Monday, May 14, 2012

Drinks and Dessert

Back Bar, in Union Square, was serving tequila mint juleps in honor of Cinco de Mayo last weekend. They were so good, Dave decided to try his own. We’re not sure exactly what the Back Bar recipe is, but here’s Dave’s!



Mezcal Mint Juleps




In the bottom of a mint julep cup, place 10 mint leaves.

Add a splash of water and 1 T agave syrup. Muddle lightly. Fill cup halfway with crushed ice. Pour in 2 oz. mescal and stir well. Fill the rest of the way with crushed ice. Garnish with spanked mint (to release the oils while leaving the mint looking beautiful lay a spring in one flat hand. Clap the other hand on top of it once).

Drink that while you cook something delicious like soft shell crabs on a bed of arugula with roasted potatoes (see our last post), and end the meal with rhubarb-blueberry-chocolate hand tarts and everyone will end the day happy!


Rhubarb-Blueberry-Chocolate Hand Tarts with red wine sauce





2 cups frozen or fresh rhubarb (in 1” pieces)
¼ cup sugar

2 cups frozen blueberries

2 cups flour
1 cup (2 sticks) butter
1/3 cup ice-cold water

½ cup bittersweet chocolate chips

2 ¼ cups red wine
½ cup sugar

1. Make the rhubarb sauce. Put rhubarb and sugar in a small saucepan and cook over low heat for about 20 minutes, stirring frequently. It will become a thick saucey mush.

2. Meanwhile, make a pie crust. Put flour in bowl. Slice COLD butter into ¼ inch slices and put in with flour. Using two knives, cut butter into flour, crossing the knives in a scissor-like fashion until the butter is in little baby-fingernail-sized pieces. Then, blend together with hands, gathering small amounts in hands and rubbing quickly between flattened palms, touching as little as possible, until roughly blended. Add in ice-water and toss quickly with tips of fingers. Lay out a clean dish towel. Dust with flour. Dump dough into center of dish towel. Gather edges and use towel to squeeze into a ball, then set on counter, still in towel, and flatten with palm of hand. Open towel flat, dust rolling pin with flour, and roll to about 1/8-¼” thickness. Cut into 8 pieces.
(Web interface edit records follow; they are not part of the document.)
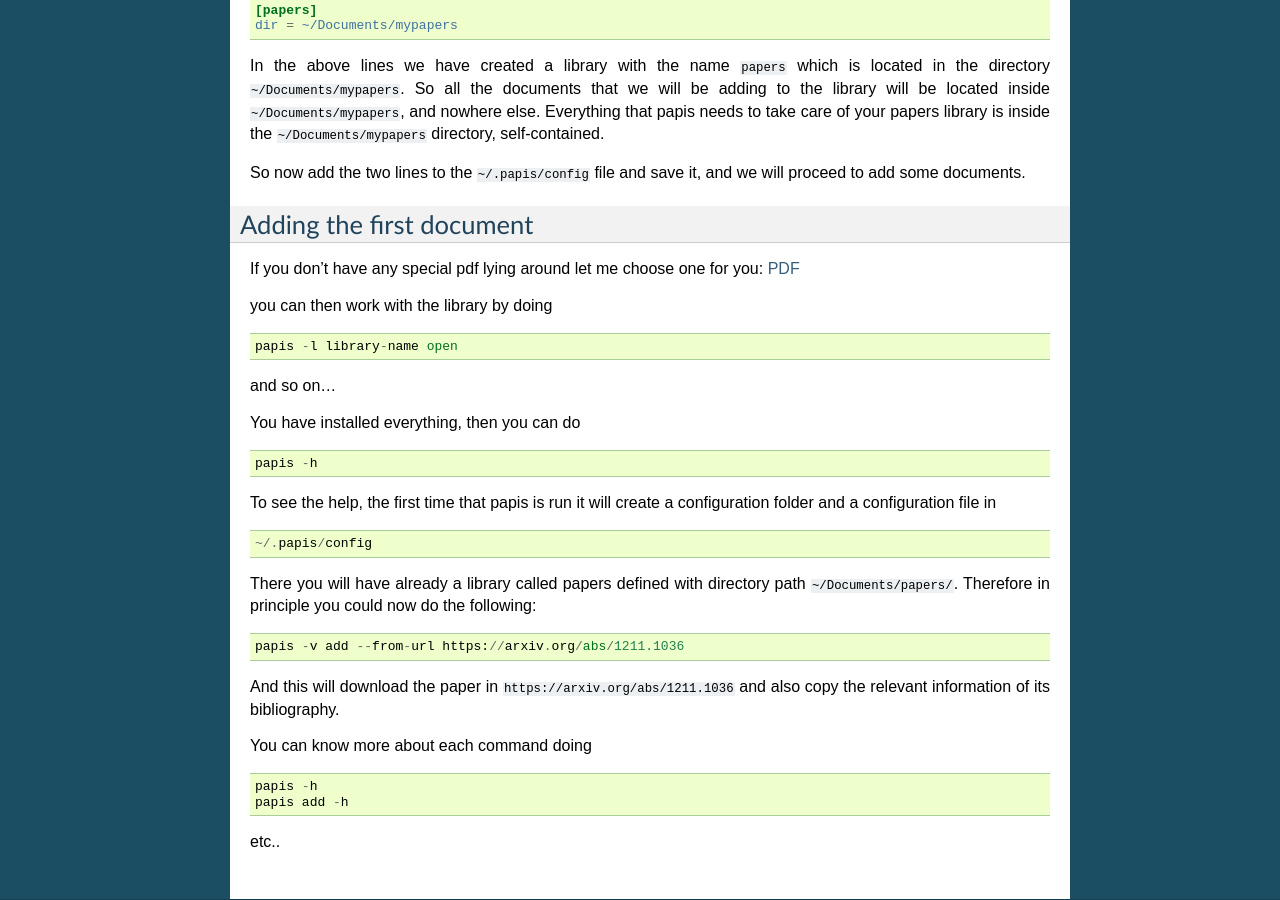
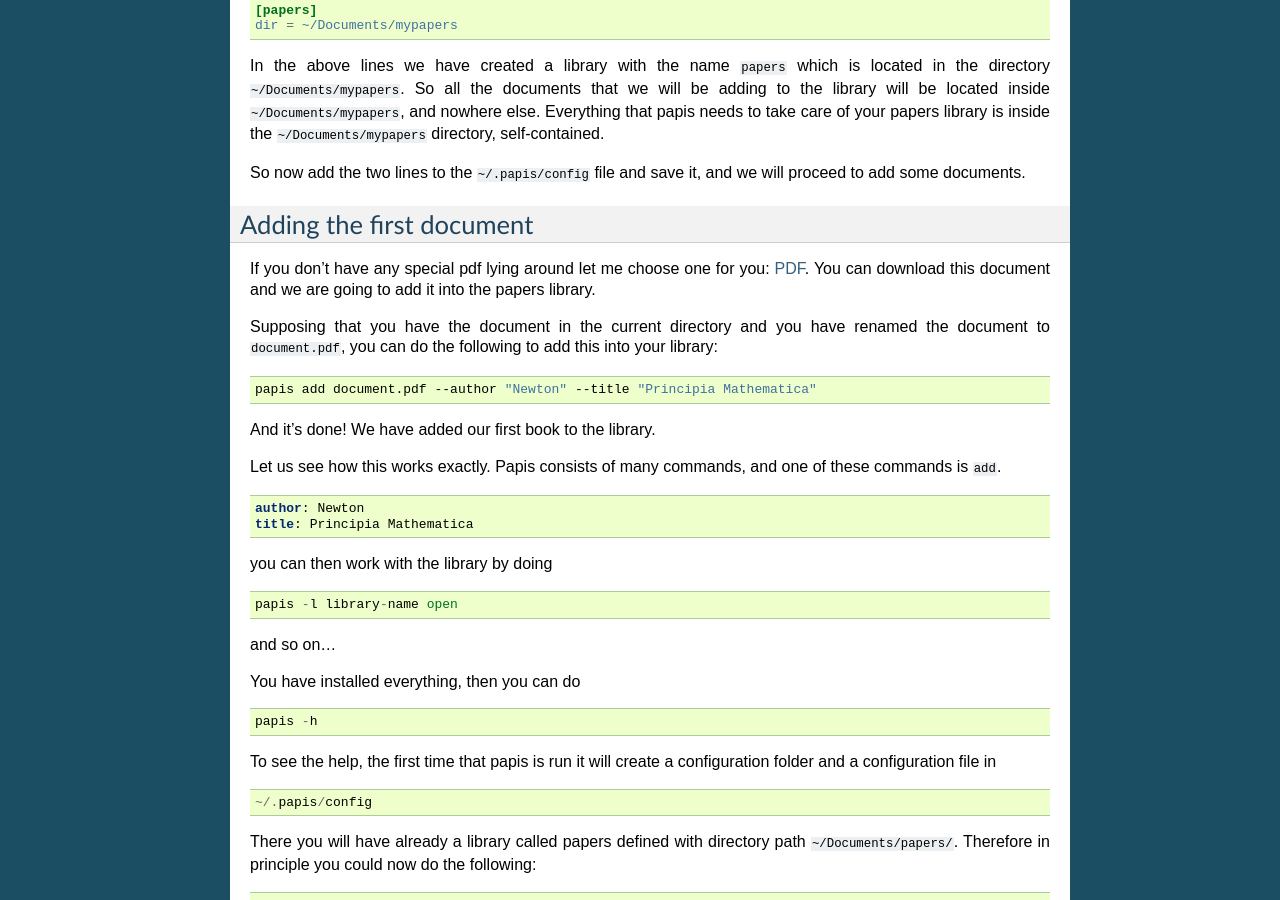
Before and after one commit to papis/papis, a Sphinx documentation site: the page built from doc/source/quick_start.rst, in a window 1280 px wide and 900 px high, scrolled down 589 px. Built offline with Sphinx 7.4.7, drawn with Linux system fonts in a browser that asks for light colours.

Commit message:
Add more quick_start

```diff
--- a/doc/source/quick_start.rst
+++ b/doc/source/quick_start.rst
@@ -57,8 +57,27 @@ Adding the first document
 -------------------------
 
 If you don't have any special pdf lying around let me choose one for you:
-`PDF <https://www.gutenberg.org/files/28233/28233-pdf.pdf?session_id=8cecccb488f337378d5826ba1f31984f612f7ff5/>`_
+`PDF <https://www.gutenberg.org/files/28233/28233-pdf.pdf?session_id=8cecccb488f337378d5826ba1f31984f612f7ff5/>`_.
+You can download this document and we are going to add it into the papers
+library.
 
+Supposing that you have the document in the current directory and you have renamed
+the document to ``document.pdf``, you can do the following to add this into your
+library:
+
+.. code:: bash
+
+  papis add document.pdf --author "Newton" --title "Principia Mathematica"
+
+And it's done! We have added our first book to the library.
+
+Let us see how this works exactly. Papis consists of many commands, and one
+of these commands is ``add``.
+
+.. code:: yaml
+
+  author: Newton
+  title: Principia Mathematica
 
 
 you can then work with the library by doing
```
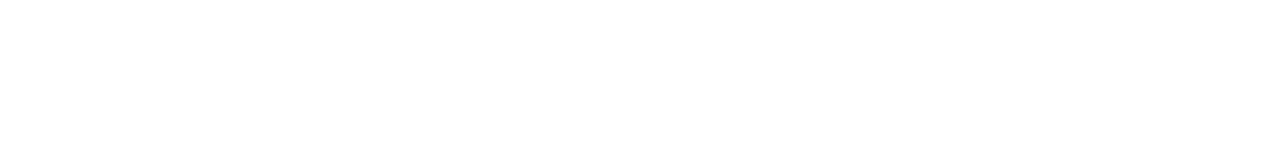
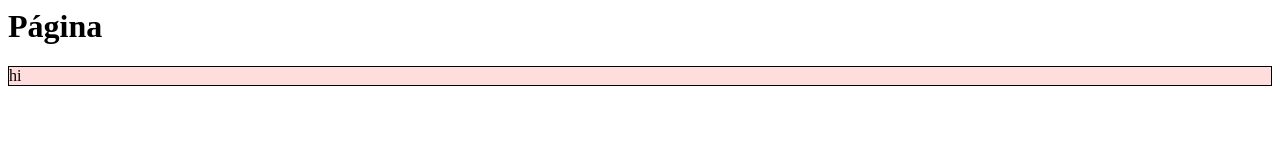
Before and after one commit to YanTNoda/cadastro-de-resina, a plain HTML site: page index.html in a window 1280 px wide. Drawn offline with Linux system fonts and the light colour scheme.

Commit message:
Primeiros passos

```diff
--- a/index.html
+++ b/index.html
@@ -1,5 +1,13 @@
 <html>
-  <body>
-    <script src="script.js"/>
-  </body>
+
+<head>
+    <title>Precificação</title>
+    <script type="text/javascript" src="script.js"></script>
+    <link rel="stylesheet" type="text/css" href='style.css'></style>
+</head>
+
+<body onload="loadPage();">
+    <h1>Página</h1>
+</body>
+
 </html>
--- a/script.js
+++ b/script.js
@@ -1,8 +1,12 @@
-function show(msg){
-console.log(msg);
+function show(msg) {
+    console.log(msg);
 }
-const body = document.body;
-var app = document.createElement('div');
-app.setAttribute('background-color','red');
-app.appendChild(document.createTextNode('hi'));
-body.appendChild(app);
+function loadPage() {
+    show("Carregando");
+    var app = document.createElement('div');
+    app.id = "App";
+    app.setAttribute('style', 'background:#ffdddd');
+    app.appendChild(document.createTextNode('hi'));
+    document.body.append(app);
+    show("Carregou");
+}
--- /dev/null
+++ b/style.css
@@ -0,0 +1,5 @@
+div{
+    border:solid black 0.2vmin;
+    display:flex;
+    flex:1;
+}
```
3. In the center of each piece, place a dollop of rhubarb sauce, ¼ cup blueberries, and on top about 10 dark chocolate chips. fold edges of crust in and up about ½-1”, leaving the center of the tart open. Place on a lightly oiled baking pan and bake at 350 for about 40 minutes, until crust is beginning to brown and center is bubbling. Cool to room temperature before eating.

4. Meanwhile, put wine and sugar in a small saucepan. Bring to a boil, then lower heat and let cook low for about 45 minutes. Let cool. The red wine sauce will thicken as it cools. Drizzle over tarts just before serving.